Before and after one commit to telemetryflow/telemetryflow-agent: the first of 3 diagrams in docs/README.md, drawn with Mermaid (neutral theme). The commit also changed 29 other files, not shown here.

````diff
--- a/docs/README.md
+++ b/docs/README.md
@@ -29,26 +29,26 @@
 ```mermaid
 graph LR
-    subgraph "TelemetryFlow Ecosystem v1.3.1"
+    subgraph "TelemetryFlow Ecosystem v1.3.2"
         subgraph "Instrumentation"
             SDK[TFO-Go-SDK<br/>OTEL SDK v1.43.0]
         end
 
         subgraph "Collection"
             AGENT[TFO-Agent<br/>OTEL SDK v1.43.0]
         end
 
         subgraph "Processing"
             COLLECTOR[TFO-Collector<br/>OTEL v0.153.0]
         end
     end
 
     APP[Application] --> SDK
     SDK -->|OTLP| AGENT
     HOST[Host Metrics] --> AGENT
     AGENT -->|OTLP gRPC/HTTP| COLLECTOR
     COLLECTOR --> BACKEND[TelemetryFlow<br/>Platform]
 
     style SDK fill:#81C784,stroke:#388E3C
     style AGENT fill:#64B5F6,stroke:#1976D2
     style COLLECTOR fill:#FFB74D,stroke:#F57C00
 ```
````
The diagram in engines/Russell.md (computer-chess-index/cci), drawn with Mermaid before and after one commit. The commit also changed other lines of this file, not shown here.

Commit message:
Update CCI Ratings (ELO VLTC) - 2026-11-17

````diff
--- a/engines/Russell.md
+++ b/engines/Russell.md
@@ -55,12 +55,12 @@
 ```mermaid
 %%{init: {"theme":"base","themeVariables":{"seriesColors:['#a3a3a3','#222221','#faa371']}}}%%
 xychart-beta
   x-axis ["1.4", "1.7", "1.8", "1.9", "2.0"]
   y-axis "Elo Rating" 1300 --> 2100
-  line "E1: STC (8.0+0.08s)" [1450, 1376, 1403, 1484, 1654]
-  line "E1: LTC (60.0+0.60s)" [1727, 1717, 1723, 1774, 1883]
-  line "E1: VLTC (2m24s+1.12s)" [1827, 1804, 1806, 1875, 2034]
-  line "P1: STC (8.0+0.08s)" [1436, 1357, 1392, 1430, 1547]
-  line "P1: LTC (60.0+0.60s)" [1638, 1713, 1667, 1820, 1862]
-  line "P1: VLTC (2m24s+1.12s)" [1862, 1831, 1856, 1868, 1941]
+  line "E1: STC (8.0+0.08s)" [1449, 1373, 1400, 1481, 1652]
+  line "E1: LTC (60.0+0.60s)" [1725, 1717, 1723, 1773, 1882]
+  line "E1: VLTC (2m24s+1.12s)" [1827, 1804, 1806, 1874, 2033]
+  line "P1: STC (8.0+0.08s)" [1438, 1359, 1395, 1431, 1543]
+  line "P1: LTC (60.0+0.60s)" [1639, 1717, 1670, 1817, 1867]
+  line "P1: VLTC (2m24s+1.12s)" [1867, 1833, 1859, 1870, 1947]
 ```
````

- Problem description -
Repeat the whole listing, keeping every word exact.

- Written response -
Before and after one commit to telemetryflow/telemetryflow-agent: the first of 3 diagrams in docs/README.md, drawn with Mermaid (neutral theme). The commit also changed 29 other files, not shown here.

````diff
--- a/docs/README.md
+++ b/docs/README.md
@@ -29,26 +29,26 @@
 ```mermaid
 graph LR
-    subgraph "TelemetryFlow Ecosystem v1.3.1"
+    subgraph "TelemetryFlow Ecosystem v1.3.2"
         subgraph "Instrumentation"
             SDK[TFO-Go-SDK<br/>OTEL SDK v1.43.0]
         end
 
         subgraph "Collection"
             AGENT[TFO-Agent<br/>OTEL SDK v1.43.0]
         end
 
         subgraph "Processing"
             COLLECTOR[TFO-Collector<br/>OTEL v0.153.0]
         end
     end
 
     APP[Application] --> SDK
     SDK -->|OTLP| AGENT
     HOST[Host Metrics] --> AGENT
     AGENT -->|OTLP gRPC/HTTP| COLLECTOR
     COLLECTOR --> BACKEND[TelemetryFlow<br/>Platform]
 
     style SDK fill:#81C784,stroke:#388E3C
     style AGENT fill:#64B5F6,stroke:#1976D2
     style COLLECTOR fill:#FFB74D,stroke:#F57C00
 ```
````
The diagram in engines/Russell.md (computer-chess-index/cci), drawn with Mermaid before and after one commit. The commit also changed other lines of this file, not shown here.

Commit message:
Update CCI Ratings (ELO VLTC) - 2026-11-17

````diff
--- a/engines/Russell.md
+++ b/engines/Russell.md
@@ -55,12 +55,12 @@
 ```mermaid
 %%{init: {"theme":"base","themeVariables":{"seriesColors:['#a3a3a3','#222221','#faa371']}}}%%
 xychart-beta
   x-axis ["1.4", "1.7", "1.8", "1.9", "2.0"]
   y-axis "Elo Rating" 1300 --> 2100
-  line "E1: STC (8.0+0.08s)" [1450, 1376, 1403, 1484, 1654]
-  line "E1: LTC (60.0+0.60s)" [1727, 1717, 1723, 1774, 1883]
-  line "E1: VLTC (2m24s+1.12s)" [1827, 1804, 1806, 1875, 2034]
-  line "P1: STC (8.0+0.08s)" [1436, 1357, 1392, 1430, 1547]
-  line "P1: LTC (60.0+0.60s)" [1638, 1713, 1667, 1820, 1862]
-  line "P1: VLTC (2m24s+1.12s)" [1862, 1831, 1856, 1868, 1941]
+  line "E1: STC (8.0+0.08s)" [1449, 1373, 1400, 1481, 1652]
+  line "E1: LTC (60.0+0.60s)" [1725, 1717, 1723, 1773, 1882]
+  line "E1: VLTC (2m24s+1.12s)" [1827, 1804, 1806, 1874, 2033]
+  line "P1: STC (8.0+0.08s)" [1438, 1359, 1395, 1431, 1543]
+  line "P1: LTC (60.0+0.60s)" [1639, 1717, 1670, 1817, 1867]
+  line "P1: VLTC (2m24s+1.12s)" [1867, 1833, 1859, 1870, 1947]
 ```
````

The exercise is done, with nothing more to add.